Rachel Cowan working with WHO Rachel Cowan, Ph.D, Assistant Professor in the University of Alabama at Birmingham’s Department of Physical Medicine and Rehabilitation and program director for the UAB’s Spinal Cord Injury Model System, is co-chairing the World Health Organization (WHO) Global Wheelchair Service Guidelines Develop Group (GDG) and co-authoring the Wheelchair Service Guidelines alongside Kylie Shae and Sarah Sheldon.

In recent decades substantial progress has been made within the wheelchair sector; however, the need to develop global policy and standards for wheelchair provision remains. The U.S. Agency for International Development (USAID) led a Wheelchair Stakeholders’ Meeting held in Bangalore, India in 2018, and identified establishing global service standards as one of 10 key priorities for the sector. In the same year the World Health Assembly provided specific calls for the development of policy on assistive technology, requesting Member States to contribute to and engage in the development of minimum standards for priority assistive products and services, in order to promote their safety, quality, cost-effectiveness, and appropriateness in Resolution 71.8 (2018) “Improving access to assistive technology”. The new Guidelines will promote, inform, and support planning, delivery, and evaluation of wheelchair services within health systems, in order to strengthen equitable access to wheelchair services in diverse contexts by people of all ages with a mobility impairment.

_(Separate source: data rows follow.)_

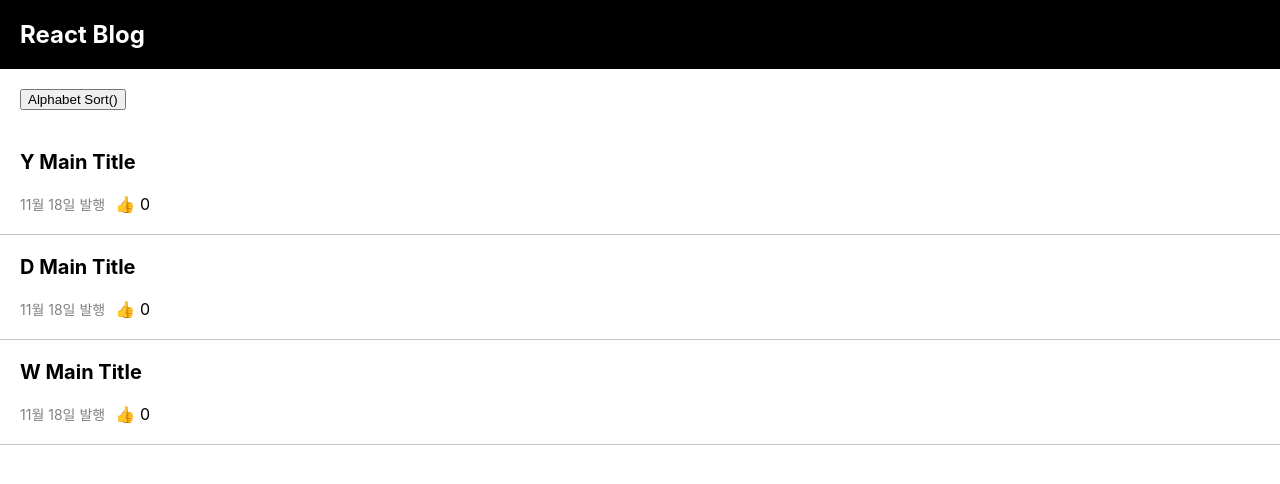
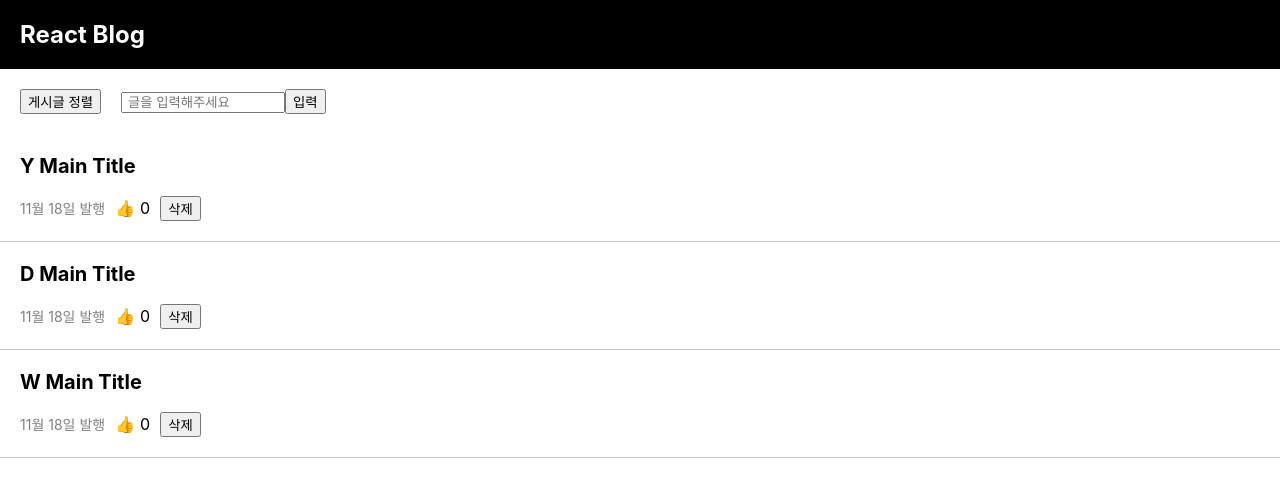
Before and after one commit to devwoodie/react-blog, a React (Create React App) app: page / in a window 1280 px wide. Shown: the top 484 px of the page. Built offline with nearby package versions, Linux system fonts and the light colour scheme.

Commit message:
feat : 게시글 등록 기능 추가

```diff
--- a/src/App.js
+++ b/src/App.js
@@ -8,6 +8,8 @@ function App() {
     let [title, setTitle] = useState(['Y Main Title', 'D Main Title', 'W Main Title']);
     let [like, setLike] = useState([0,0,0]);
     let [modal, setModal] = useState(false);
+    let [clickTit, setClickTit] = useState(0);
+    let [addTit, setAddTit] = useState('');
 
     const changeTitle = () => {
         let copyTitle = [... title];
@@ -18,17 +20,32 @@ function App() {
     return (
         <div className="App">
             <h1 className="logo">React Blog</h1>
+            {/*게시글 정렬 */}
             <button type="button" className="alphabet" onClick={() => {
                 let copyTitle = [... title];
                 copyTitle.sort();
                 setTitle(copyTitle);
-            }}>Alphabet Sort()</button>
+            }}>게시글 정렬</button>
+            {/*글 입력*/}
+            <input
+                type="text"
+                className="input-typing"
+                placeholder="글을 입력해주세요"
+                onChange={(e) => {
+                    setAddTit(e.target.value);
+                }}
+            />
+            <button type="submit" onClick={() => {
+                let copyTit = [... title];
+                copyTit.unshift(addTit);
+                setTitle(copyTit);
+            }}>입력</button>
             {
                 title.map((title, i) => {
                     return (
                         <div className="list">
                             <h4 className="title" onClick={() => {
-                                setModal(!modal);
+                                setModal(!modal); setClickTit(i);
                             }}>{ title }</h4>
                             <span className="text">11월 18일 발행</span>
                             <div className="like-wrap">
@@ -39,13 +56,17 @@ function App() {
                                 }}>👍</span>
                                 <span className="like-num">{like[i]}</span>
                             </div>
+                            <button type="button" className="del-btn" onClick={() => {
+
+                            }}>삭제</button>
                         </div>
                     );
                 })
             }
 
+
             {
-                modal === true ? <Modal title={title} changeTitle={changeTitle}/> : null
+                modal === true ? <Modal title={title} clickTit={clickTit} changeTitle={changeTitle}/> : null
             }
         </div>
     );
@@ -54,7 +75,7 @@ function App() {
 const Modal = (props) => {
     return(
         <div className="modal">
-            <h4 className="title">{props.title[0]}</h4>
+            <h4 className="title">{props.title[props.clickTit]}</h4>
             <span className="text">날짜</span>
             <p className="content">내용</p>
             <button onClick={props.changeTitle}>Change Title</button>
--- a/src/Css/App.css
+++ b/src/Css/App.css
@@ -46,3 +46,11 @@
 .content{
   padding: 10px 0;
 }
+.input-typing{
+  width: 150px;
+  padding: 1px 5px;
+}
+.del-btn{
+  display: inline-block;
+  margin-left: 10px;
+}
```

Guideline development at WHO follows a rigorous process of developing PICO (person, intervention, comparator, outcome) questions, performing systematic reviews, and following an Evidence to Decision (EtD) process to ensure the resulting recommendations are based on the best available scientific and practice-based evidence. Due to Dr. Cowan’s extensive scientific knowledge and experience in the area of wheelchair seating and mobility, she has played a substantial role in leading the Guidelines Development Group through the Evidence to Decision (EtD) process. After much research and discussion, she then took the group’s collective input and drafted the recommendations section of the Guidelines.

There were obstacles along the way to compiling data for the guidelines. “The group process was particularly challenging because the GDG members were largely non-academics without scientific training. And, because of COVID, we had to do the majority of the work virtually rather than in person limiting ease of communication and consultation with key stakeholders,” Cowan stated.

By the time the group officially met in person at WHO Headquarters in Geneva, Switzerland in October 2022, draft guidelines had been developed, following an in-depth two-year process. These guidelines provide a set of evidence-based recommendations and best practice guidance to support countries in developing or improving essential wheelchair services. Adoption of these guidelines will support governments in fulfilling their obligation to implement the UN Convention on the Rights of Persons with Disabilities (CRPD) which places responsibility on governments to prioritize the provision of assistive technology for personal mobility. The guidelines will also aid Member States in meeting the Sustainable Development Goals (SDGs), in particular the goal to ensure healthy lives and promote well-being for all at all ages.

The goal is to provide the final guidelines to use in assisting any government to develop or enhance national policies, plans, and programs for the provision of essential wheelchair services. The official launch of the Guidelines will take place at the April 2023 meeting of the International Society for Prosthetics and Orthotics in Guadalajara, Mexico.